A life is not important except in the impact it has on other lives. – Jackie Robinson, baseball player (1919-1972)

My only begotten 5-year-old namesake grandson recently stayed overnight with me. While it wasn’t the first time, it is a recent development. His parents deemed that previously he wasn’t ready. According to him, he’s been ready for some time.

He sleeps in the guest bedroom on a sleigh bed. The frame is massive and heavy.

I tell him the name of the bed.

Being familiar with the story of Rudolph the Red-Nosed Reindeer, he asks if reindeer are real. I tell him that they are indeed real, but that Rudolph is fictitious.

Anthropomorphism rears its head in Holy Writ as well as modern fable and song.

In one of the rare examples of Biblical animals talking, Balaam’s donkey spoke to its rider.

Christ remarked, as he rode triumphantly into Jerusalem on a donkey, that if onlookers were silenced the very rocks would cry out.

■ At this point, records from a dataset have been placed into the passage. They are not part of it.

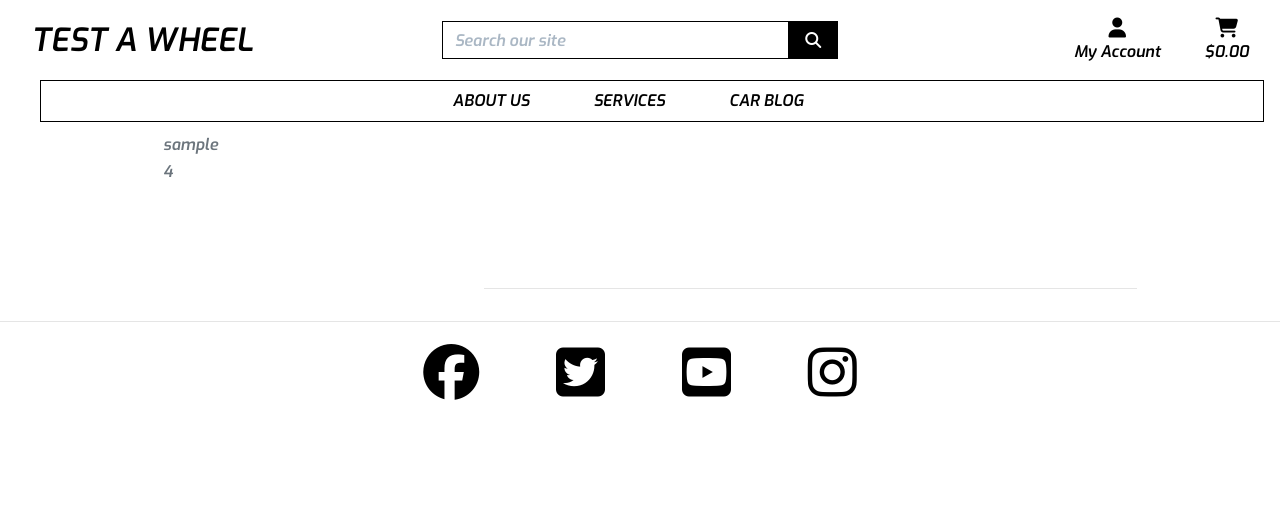
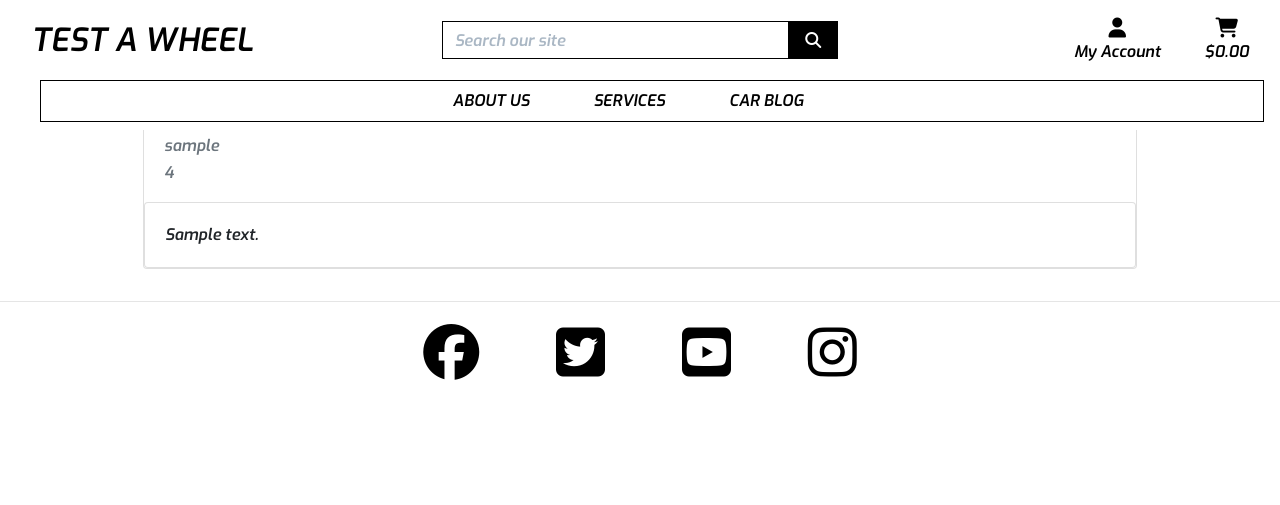
Before and after one commit to PPindel/test-a-wheel, a Django app: page /reviews/ in a window 1280 px wide. Shown: the top 505 px of the page. Run offline with Django 3.2, Linux system fonts and the light colour scheme; tables that the repository leaves empty hold one stand-in row (values such as "Sample post"); parts of the project's set-up code (start-up, migrations or seed data) failed here and were passed over; some libraries are stand-ins or nearby versions; some web fonts are replaced.

Commit message:
Change layout for reviews page to col 12

```diff
--- a/reviews/templates/reviews/reviews.html
+++ b/reviews/templates/reviews/reviews.html
@@ -2,40 +2,30 @@
 {% load static %}
 
 {% block content %}
-
 <div class="container">
-
-    <div class="row">
-        <div class="col-12 mt-3 left">
-            <div class="row">
+    <div class="row mt-3">
         {% for review in review_list %}
-                <div class="col-md-4">
-                    <div class="mb-4">
+        <div class="col-md-12 mb-12">
+            <div class="card">
                 <div class="card-body">
                     <h2 class="card-title">{{ review.title }}</h2>
                     <hr>
-                            <p class="card-text text-muted h6">{{ review.created_on}}</p>
+                    <p class="card-text text-muted h6">{{ review.created_on }}</p>
                     <p class="card-text text-muted h6">{{ review.author }}</p>
                     <p class="card-text text-muted h6">{{ review.rating }}</p>
                 </div>
+                <div class="card">
+                    <div class="card-body">
+                        {{ review.review_text | safe }}
                     </div>
                 </div>
-                <div class="col-md-8">
-                    <div class="mb-8">
-                        <div class="card-text-top">
-                            {{ review.review_text | safe }}
-                        </div>
-                        <hr>
             </div>
         </div>
         {% if forloop.counter|divisibleby:1 %}
     </div>
-            <div class="row">
+    <div class="row mt-3">
         {% endif %}
         {% endfor %}
-
-            </div>
-        </div>
     </div>
 
     {% if is_paginated %}
@@ -46,10 +36,9 @@
             {% endif %}
             {% if page_obj.has_next %}
             <li><a href="?page={{ page_obj.next_page_number }}" class="page-link"> NEXT &raquo;</a></li>
-
             {% endif %}
         </ul>
     </nav>
     {% endif %}
 </div>
-{%endblock%}
+{% endblock %}
```
Lines whose indentation alone changed are shown as unchanged.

Humans apply anthropomorphism liberally in an attempt to better understand and describe the Almighty, upon whose face no man may look and live (unlike the Mosaic brass serpent in the wilderness, upon which snake-bitten Israelites had to look in order to live).

I tell grandson the bed is grateful for his presence. It gets lonely when, most of the time, it sits by itself, not serving its intended purpose (The Giving Tree by Shel Silverstein comes to mind). It is glad when he sleeps over, for then it is no longer neglected and alone (while asleep, he wanders in all directions over the comforter surface, leaving no major area unvisited).

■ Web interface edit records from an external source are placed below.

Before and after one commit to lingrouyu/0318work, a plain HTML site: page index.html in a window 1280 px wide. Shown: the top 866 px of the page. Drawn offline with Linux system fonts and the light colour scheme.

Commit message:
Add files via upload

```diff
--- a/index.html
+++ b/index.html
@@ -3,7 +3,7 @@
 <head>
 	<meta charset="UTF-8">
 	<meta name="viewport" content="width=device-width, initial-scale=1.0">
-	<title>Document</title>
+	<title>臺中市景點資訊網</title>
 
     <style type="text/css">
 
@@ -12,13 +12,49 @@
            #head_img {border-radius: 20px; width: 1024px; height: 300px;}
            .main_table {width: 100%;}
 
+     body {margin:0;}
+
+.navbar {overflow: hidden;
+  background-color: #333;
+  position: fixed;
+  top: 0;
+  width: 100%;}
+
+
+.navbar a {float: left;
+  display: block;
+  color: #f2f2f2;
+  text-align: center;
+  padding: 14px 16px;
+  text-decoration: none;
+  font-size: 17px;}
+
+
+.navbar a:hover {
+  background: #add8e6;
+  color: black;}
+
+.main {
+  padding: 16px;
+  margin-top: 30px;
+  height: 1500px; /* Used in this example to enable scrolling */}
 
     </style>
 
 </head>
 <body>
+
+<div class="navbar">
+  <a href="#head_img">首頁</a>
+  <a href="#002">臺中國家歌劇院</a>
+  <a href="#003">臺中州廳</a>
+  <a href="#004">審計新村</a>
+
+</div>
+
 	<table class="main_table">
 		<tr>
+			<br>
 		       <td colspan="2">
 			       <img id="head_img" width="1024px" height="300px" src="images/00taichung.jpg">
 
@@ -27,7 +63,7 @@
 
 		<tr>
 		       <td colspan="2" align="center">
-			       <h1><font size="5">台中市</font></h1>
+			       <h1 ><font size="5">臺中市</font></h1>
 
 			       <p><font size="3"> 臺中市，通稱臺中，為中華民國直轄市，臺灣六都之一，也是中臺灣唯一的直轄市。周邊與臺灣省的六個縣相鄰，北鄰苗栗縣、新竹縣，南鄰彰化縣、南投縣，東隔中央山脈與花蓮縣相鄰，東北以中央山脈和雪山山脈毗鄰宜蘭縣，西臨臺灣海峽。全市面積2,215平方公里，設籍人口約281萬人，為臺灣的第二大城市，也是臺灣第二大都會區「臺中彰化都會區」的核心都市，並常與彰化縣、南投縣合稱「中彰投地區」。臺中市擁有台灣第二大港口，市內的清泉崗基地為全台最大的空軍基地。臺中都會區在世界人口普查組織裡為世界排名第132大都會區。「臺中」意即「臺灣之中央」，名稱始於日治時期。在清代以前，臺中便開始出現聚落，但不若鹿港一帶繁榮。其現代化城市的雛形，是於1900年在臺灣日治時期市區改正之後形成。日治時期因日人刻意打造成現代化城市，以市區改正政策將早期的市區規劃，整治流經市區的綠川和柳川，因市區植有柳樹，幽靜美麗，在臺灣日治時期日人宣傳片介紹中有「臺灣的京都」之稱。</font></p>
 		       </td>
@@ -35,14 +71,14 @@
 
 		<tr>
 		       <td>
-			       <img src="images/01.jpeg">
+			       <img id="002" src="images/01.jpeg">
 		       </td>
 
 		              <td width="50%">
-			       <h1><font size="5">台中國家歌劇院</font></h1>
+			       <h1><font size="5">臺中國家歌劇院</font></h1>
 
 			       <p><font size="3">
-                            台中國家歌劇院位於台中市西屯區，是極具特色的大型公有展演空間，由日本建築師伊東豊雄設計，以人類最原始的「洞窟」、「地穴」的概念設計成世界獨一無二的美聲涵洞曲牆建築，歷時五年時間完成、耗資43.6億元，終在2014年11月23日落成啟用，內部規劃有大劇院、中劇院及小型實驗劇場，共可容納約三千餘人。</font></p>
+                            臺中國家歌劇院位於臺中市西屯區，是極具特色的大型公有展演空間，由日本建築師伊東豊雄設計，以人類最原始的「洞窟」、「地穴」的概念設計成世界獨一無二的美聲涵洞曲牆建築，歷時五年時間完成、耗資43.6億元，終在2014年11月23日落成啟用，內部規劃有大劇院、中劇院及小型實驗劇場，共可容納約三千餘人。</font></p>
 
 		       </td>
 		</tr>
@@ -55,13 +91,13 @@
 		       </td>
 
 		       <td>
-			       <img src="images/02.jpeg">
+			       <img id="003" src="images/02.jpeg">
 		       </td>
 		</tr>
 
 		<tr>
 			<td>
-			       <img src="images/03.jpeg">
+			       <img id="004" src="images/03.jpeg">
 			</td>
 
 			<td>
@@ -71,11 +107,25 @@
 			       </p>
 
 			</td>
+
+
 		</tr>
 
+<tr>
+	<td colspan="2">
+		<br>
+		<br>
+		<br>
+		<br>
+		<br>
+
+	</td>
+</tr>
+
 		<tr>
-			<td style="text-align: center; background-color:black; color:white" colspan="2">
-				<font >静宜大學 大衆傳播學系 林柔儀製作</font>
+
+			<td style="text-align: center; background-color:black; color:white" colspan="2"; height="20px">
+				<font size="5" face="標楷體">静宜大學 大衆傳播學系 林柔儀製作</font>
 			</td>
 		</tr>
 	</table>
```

He seems to like having the bed come alive and miss the companionship of a young boy.

He is very much into his iPad. Were his thumbs voices, they would wax eloquent. He becomes engrossed and I go to my office adjacent to the bedroom.

I check on him a couple times. Each time he tells me he is not ready for sleep.

The third time, I find he is fast approaching the land of Morpheus. I ask him if he is ready for me to say bedtime prayer. He tells me, in the slow, soft voice of one about to depart consciousness, that it is too late for prayer.

I tell him it is never too late.

I kneel by his bedside.

By the time I am finished (no, my prayer does not rival the Great Wall in length), he is asleep.

I cover him with a purple blanket, knowing, even as I do, it won’t stay there long.

The window is minimally ajar. A night-light shines but dimly on an opposite wall. Hoping he won’t take a chill, I leave the thermostat set at 70.

Poet Donald Justice wrote: ‘Men at forty/ Learn to close softly/ The doors to rooms they will not be/ Coming back to.’

I do not close the door to his room.


Next morn, after I prepare a simple breakfast (Cheerios, which he eats at home, banana sliced transversely, soymilk), he sits in the kitchen at a small assembled red plastic table his mother previously brought, along with matching chairs, for his use. Like the bed Goldilocks finally located in the house of the three bears, they are just the right size.

He wants to play Junior Monopoly, which his mother left here along with other games.

We played this once before, at his house, and I was struck then by his unselfish spirit when, unprompted, he handed me money as I was about to fold due to low cash. At that time, he told me he didn’t want to win.

The Junior version accommodates up to four players. I prepare the game for two, not counting on his spirit of inclusion.

He had brought several toys for his sleepover, including two multicolored caterpillars, which he calls “Catapees.”

He decides two, one small and one large, should participate. While he chooses game pieces for them, I, as banker, give each their allotment of money.

After a few rounds, the large Catapee ends up with little cash, and is about to go under.

Upon seeing this, grandson promptly takes some of his own money and gives it to the Catapee, saying, “I don’t want to win.”

This confirms that his prior behavior (about which I wrote: was no fluke.

He somehow possesses a genuine selfless streak for which I can only be grateful.

He loses interest in Junior Monopoly and turns to some other activity (of which, counting Legos, train set, trampoline and action figurines, there is abundance).

I tell him I have a Los Angeles version of adult Monopoly. He wants to see it, so I bring the game from the closet and set it up, also on the floor.

It differs from Junior in several ways. One is that the money, rather than only one denomination, comes in several: 1, 5, 10, 20, 50, 100 and 500. The bills are also various colors, to aid differentiation.

I tell him real currency is all green. I take some bills from my wallet and show him – Washington, Lincoln, Hamilton, Jackson. I have Grant but no Franklin.

He is not particularly interested. Perhaps because he is only 5.

Regardless, in one way this gladdens me. Part of me wishes for this disinterest to remain; I think his life will be the better for it.

For Holy Writ tells us, “A man’s life consisteth not in the abundance of things which he possesseth.”

What I wish for him is to possess, in abundance, the spirit of otherness.


I very much want to see him on the other side.